The king has a countable number of wise men. The line starts from the left and is infinite in the right direction. The wise men are all facing to the right and they see the infinite tail of the line. Again, the king places either a black or white hat on each head and they can only say one of two words: black or white. Will they be able to devise a strategy beforehand that ensures that not more than one person makes a mistake?

Oh, I forgot to mention: you are allowed to use the axiom of choice.

Here is the solution. You can build an equivalence relation on the possible placements of hats. To be equivalent, two ways of placing the hats should have the same tail. In other words, there is a person such that both hat arrangements to his right are the same. By the axiom of choice you can pick a representative in any equivalence class. The first wise man looks at all the other hats and calculates in how many places the tail differs from the representative of the class they picked. This is a finite number, and by stating one color or the other, he signals the parity of that number. After that, all the wise men say their colors from left to right. Everyone sees the tail and everyone hears the color choices of the people behind. So every wise man can reconstruct the color of his hat with this information. Only the first person may potentially be mistaken.

Many things about this solution bother me. Where is this country that can fit an infinite number of people? What kind of humans can see into infinity? How much time will this procedure take?

Aside from the practical matters, there are mathematical matters that bother me, too. By the axiom of choice you can pick an element in every class. The problem is that all of the wise men have to pick the same element. The axiom of choice claims the existence of a choice function, which picks an element in each set. So the function exists, but can we distribute this function to many wise men? Remember, they need to agree on this function the night before.

We already implicitly assumed that our wise men have a lot of magical abilities. So we can add to those the ability to go through all the possible tails and memorize the representatives for all the tails in one evening.

But still, I am very curious to know what follows from the axiom of choice. Tell me what you think: does the axiom of choice imply that we can distribute the choice function, or do we need a new axiom? In your opinion, will these wise men live?

## America’s Got Talent

I do not know why I like the television show America’s Got Talent. Sometimes I picture myself on a stage doing what I love to do the most: entertaining people with mathematics. But it wouldn’t really work on the stage of America’s Got Talent. The audience makes its judgment in the first five seconds of a performance. There is no way I can teach a new math idea in five seconds.

Back to the show. I especially like the auditions. I noticed a strange correlation between what people say before their performance and what happens on the stage.
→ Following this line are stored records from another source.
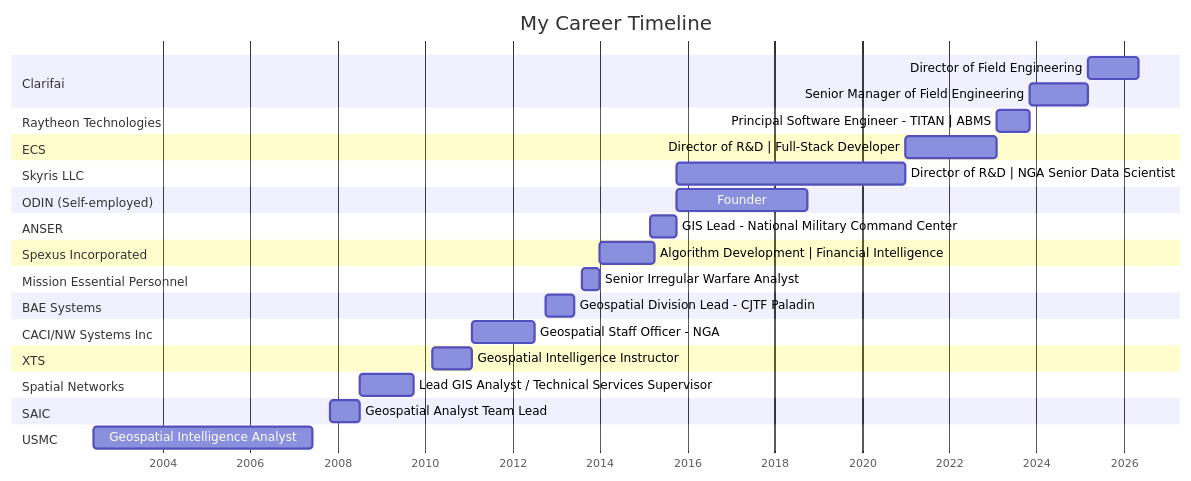
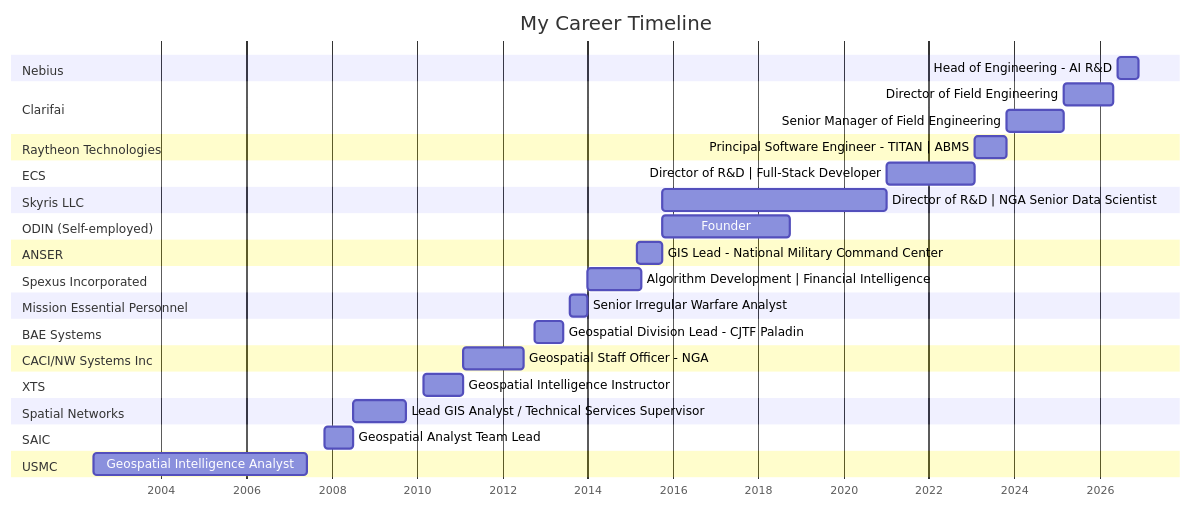
One commit to muldercw/muldercw changed the diagram in README.md. Above: the diagram before and after it, drawn with Mermaid.

Commit message:
Add Nebius section to career timeline

````diff
--- a/README.md
+++ b/README.md
@@ -35,49 +35,52 @@
 ```mermaid
 gantt
     dateFormat  YYYY-MM
     axisFormat  %Y
     title       My Career Timeline
+
+    section Nebius
+    Head of Engineering - AI R&D    :2026-06, 2026-12
 
     section Clarifai
     Director of Field Engineering          :2025-03, 2026-05
     Senior Manager of Field Engineering    :2023-11, 2025-03
 
     section Raytheon Technologies
     Principal Software Engineer - TITAN | ABMS :2023-02, 2023-11
 
     section ECS
     Director of R&D | Full-Stack Developer :2021-01, 2023-02
 
     section Skyris LLC
     Director of R&D | NGA Senior Data Scientist :2015-10, 2021-01
 
     section ODIN (Self-employed)
     Founder                                :2015-10, 2018-10
 
     section ANSER
     GIS Lead - National Military Command Center :2015-03, 2015-10
 
     section Spexus Incorporated
     Algorithm Development | Financial Intelligence :2014-01, 2015-04
 
     section Mission Essential Personnel
     Senior Irregular Warfare Analyst       :2013-08, 2014-01
 
     section BAE Systems
     Geospatial Division Lead - CJTF Paladin :2012-10, 2013-06
 
     section CACI/NW Systems Inc
     Geospatial Staff Officer - NGA         :2011-02, 2012-07
 
     section XTS
     Geospatial Intelligence Instructor     :2010-03, 2011-02
 
     section Spatial Networks
     Lead GIS Analyst / Technical Services Supervisor :2008-07, 2009-10
 
     section SAIC
     Geospatial Analyst Team Lead           :2007-11, 2008-07
 
     section USMC
     Geospatial Intelligence Analyst        :2002-06, 2007-06
 ```
````
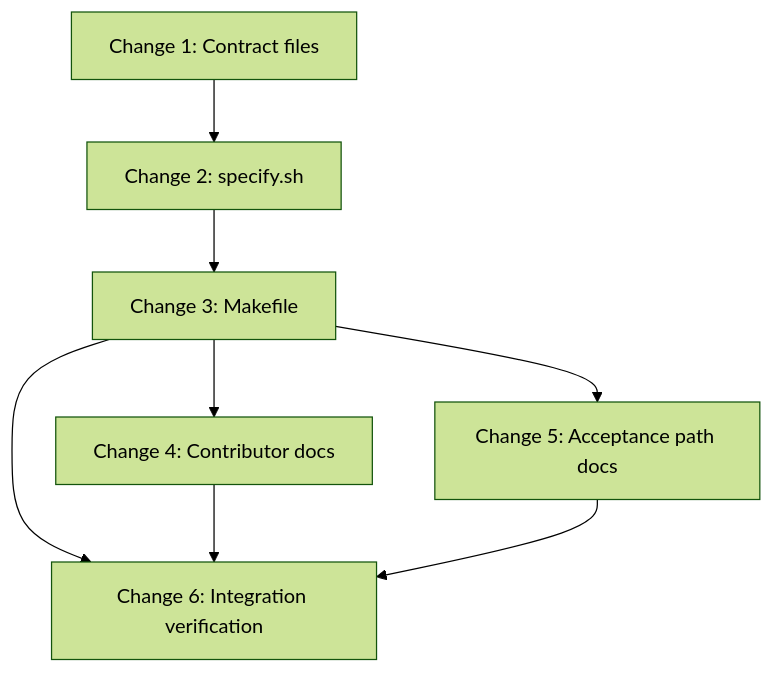
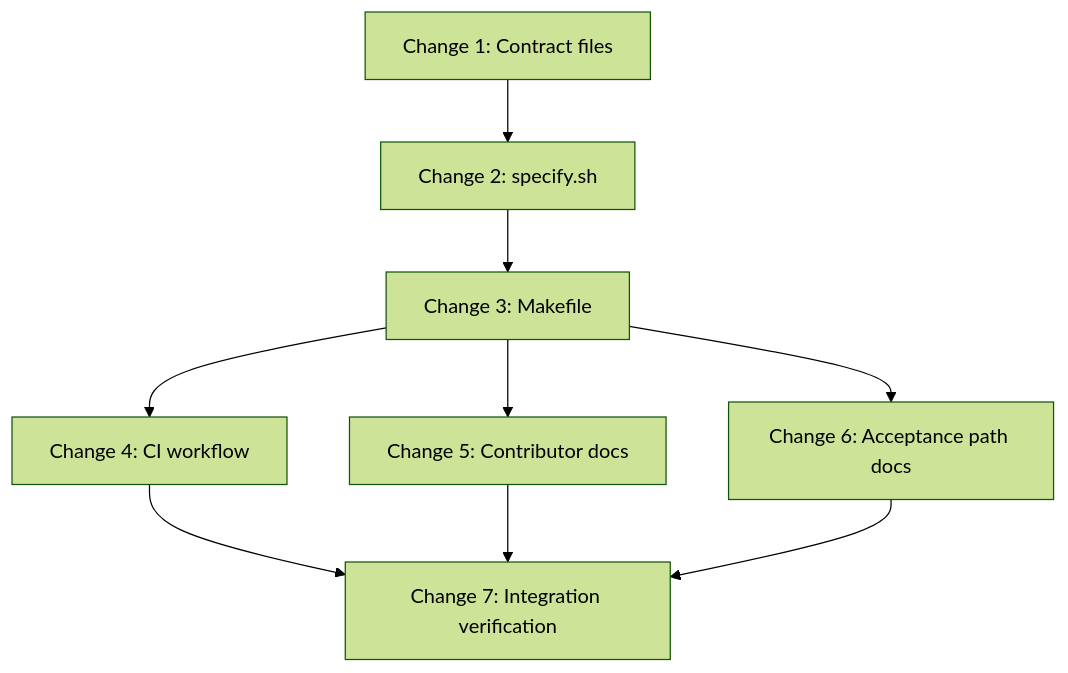
Before and after one commit to augentic/anvil: the diagram in rfcs/rfc-41-plan.md, drawn with Mermaid (forest theme). The commit also changed other lines of this file and 1 other file, not shown here.

````diff
--- a/rfcs/rfc-41-plan.md
+++ b/rfcs/rfc-41-plan.md
@@ -13,17 +13,19 @@
 ```mermaid
 flowchart TD
   C1[Change 1: Contract files]
   C2[Change 2: specify.sh]
   C3[Change 3: Makefile]
-  C4[Change 4: Contributor docs]
-  C5[Change 5: Acceptance path docs]
-  C6[Change 6: Integration verification]
+  C4[Change 4: CI workflow]
+  C5[Change 5: Contributor docs]
+  C6[Change 6: Acceptance path docs]
+  C7[Change 7: Integration verification]
 
   C1 --> C2
   C2 --> C3
-  C3 --> C6
   C3 --> C4
   C3 --> C5
-  C4 --> C6
-  C5 --> C6
+  C3 --> C6
+  C4 --> C7
+  C5 --> C7
+  C6 --> C7
 ```
````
In short, if a person brags that he/she has the greatest talent and that the judges will be blown away, the performance is likely to be pathetic.

My first thought was that the producers were editing it this way in order to boost the drama of the show. Now I wonder if it could be something else. Perhaps people who do not have much talent need to build up their confidence to appear on the show. And, vice versa, people who have talent can afford to be modest.

I didn’t see the same correlation when I watched Britain’s Got Talent. Could this tendency be a part of our American culture? After all, the message that confidence is all we need to succeed permeates the whole culture.

A pre-stage interview with one of the contestants on the show was especially telling. She said, “I could be the next greatest act in America, because I have the courage, the self-esteem, the confidence, the faith and hope and belief in myself.” Talent wasn’t mentioned at all.

Yesterday I had a nightmare. I was on the stage of America’s Got Talent and Piers Morgan, my favorite judge, was questioning me:

Piers: Do you have a talent people will pay for?
Me: Yes, I do.
Piers: What is it?
Me: I sing so badly people will pay me to stop.